BEGIN THE RECORDS

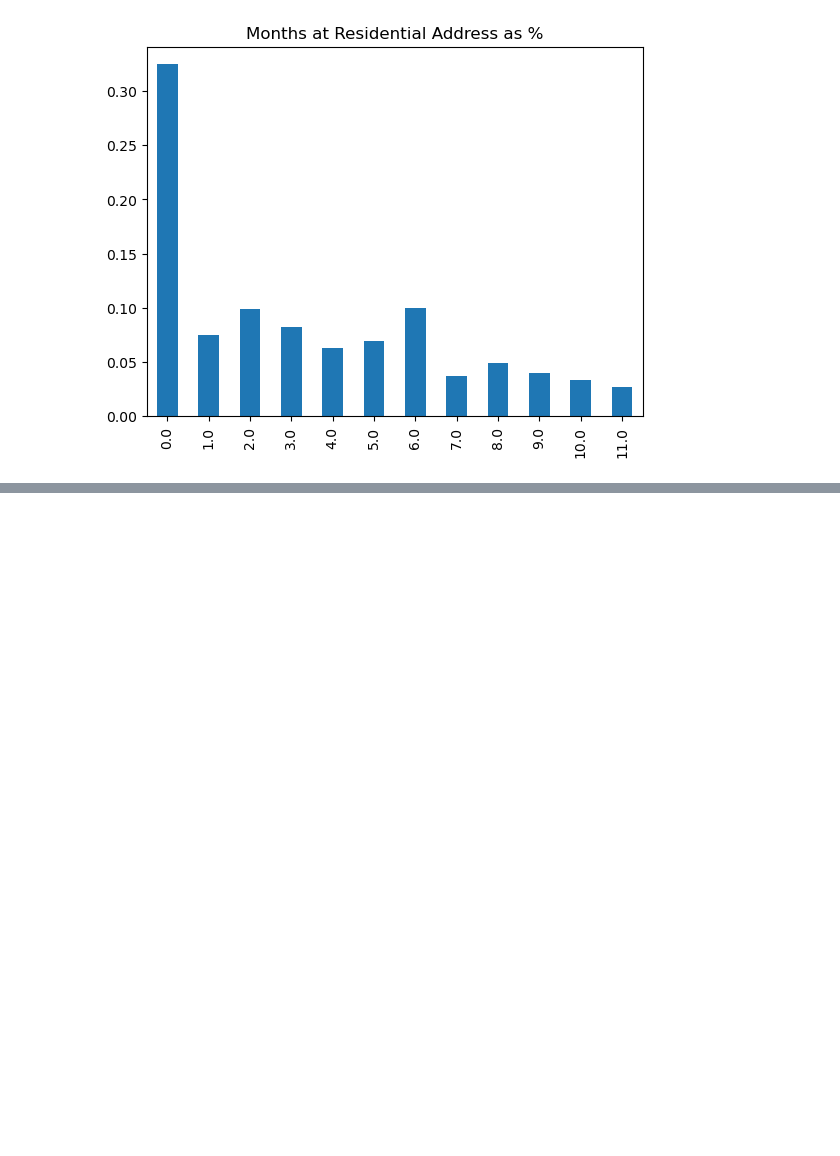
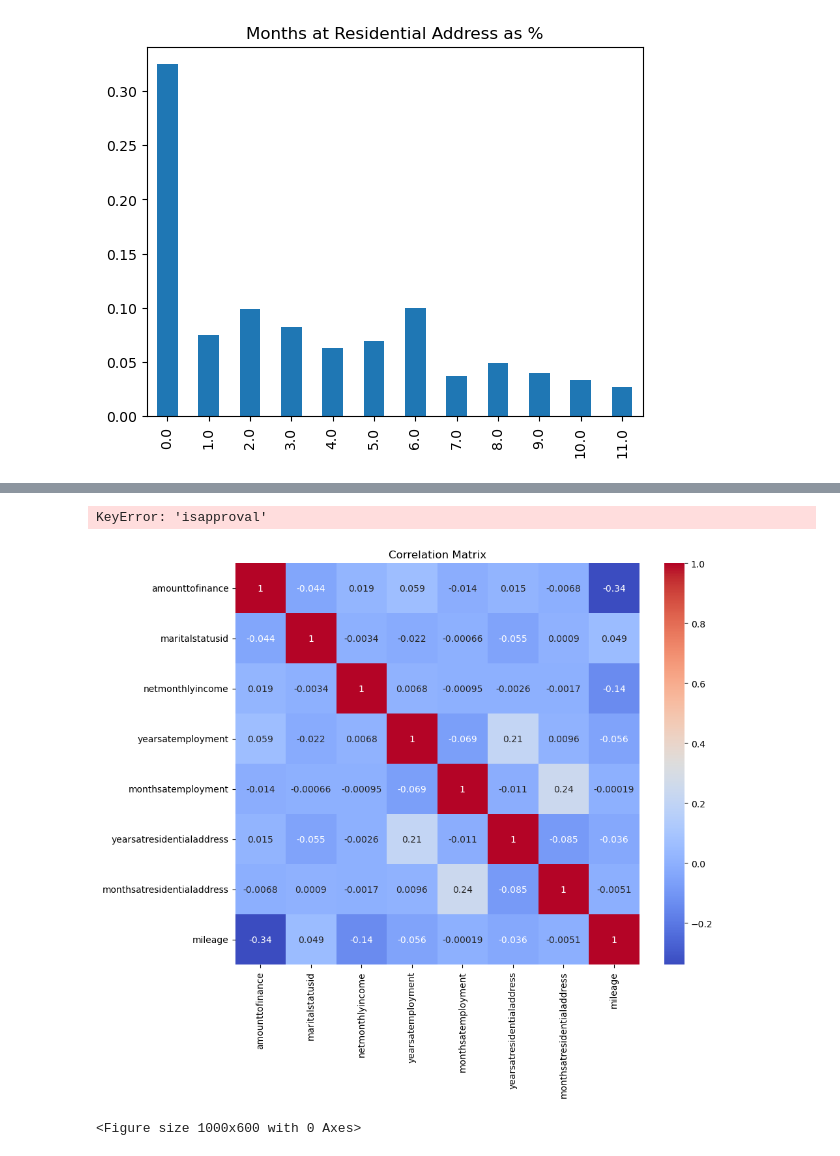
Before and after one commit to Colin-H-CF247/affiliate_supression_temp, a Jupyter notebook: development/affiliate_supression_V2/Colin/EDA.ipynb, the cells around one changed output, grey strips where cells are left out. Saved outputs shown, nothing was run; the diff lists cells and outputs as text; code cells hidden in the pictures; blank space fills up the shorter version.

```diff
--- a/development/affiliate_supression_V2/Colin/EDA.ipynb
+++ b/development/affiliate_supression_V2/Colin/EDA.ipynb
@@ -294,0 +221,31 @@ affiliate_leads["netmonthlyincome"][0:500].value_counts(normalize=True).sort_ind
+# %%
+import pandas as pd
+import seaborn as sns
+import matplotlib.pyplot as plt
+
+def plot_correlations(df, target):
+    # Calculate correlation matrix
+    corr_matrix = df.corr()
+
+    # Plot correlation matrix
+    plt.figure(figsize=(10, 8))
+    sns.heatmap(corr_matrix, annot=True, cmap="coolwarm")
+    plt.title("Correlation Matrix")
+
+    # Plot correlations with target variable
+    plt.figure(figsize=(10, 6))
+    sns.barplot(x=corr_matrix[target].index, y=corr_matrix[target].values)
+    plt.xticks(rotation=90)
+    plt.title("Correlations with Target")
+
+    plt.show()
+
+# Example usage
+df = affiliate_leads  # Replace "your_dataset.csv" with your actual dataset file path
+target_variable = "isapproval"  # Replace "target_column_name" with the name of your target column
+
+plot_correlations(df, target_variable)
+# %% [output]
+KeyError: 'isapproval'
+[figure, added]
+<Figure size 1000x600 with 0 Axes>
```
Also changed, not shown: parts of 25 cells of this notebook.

END THE RECORDS

• TASK DIRECTIONS: Scan the material above for the string "with" and report each line where you find it.

• SOLUTION FOR THIS TASK:
+    # Plot correlations with target variable
+    plt.title("Correlations with Target")
+df = affiliate_leads  # Replace "your_dataset.csv" with your actual dataset file path
+target_variable = "isapproval"  # Replace "target_column_name" with the name of your target column
+<Figure size 1000x600 with 0 Axes>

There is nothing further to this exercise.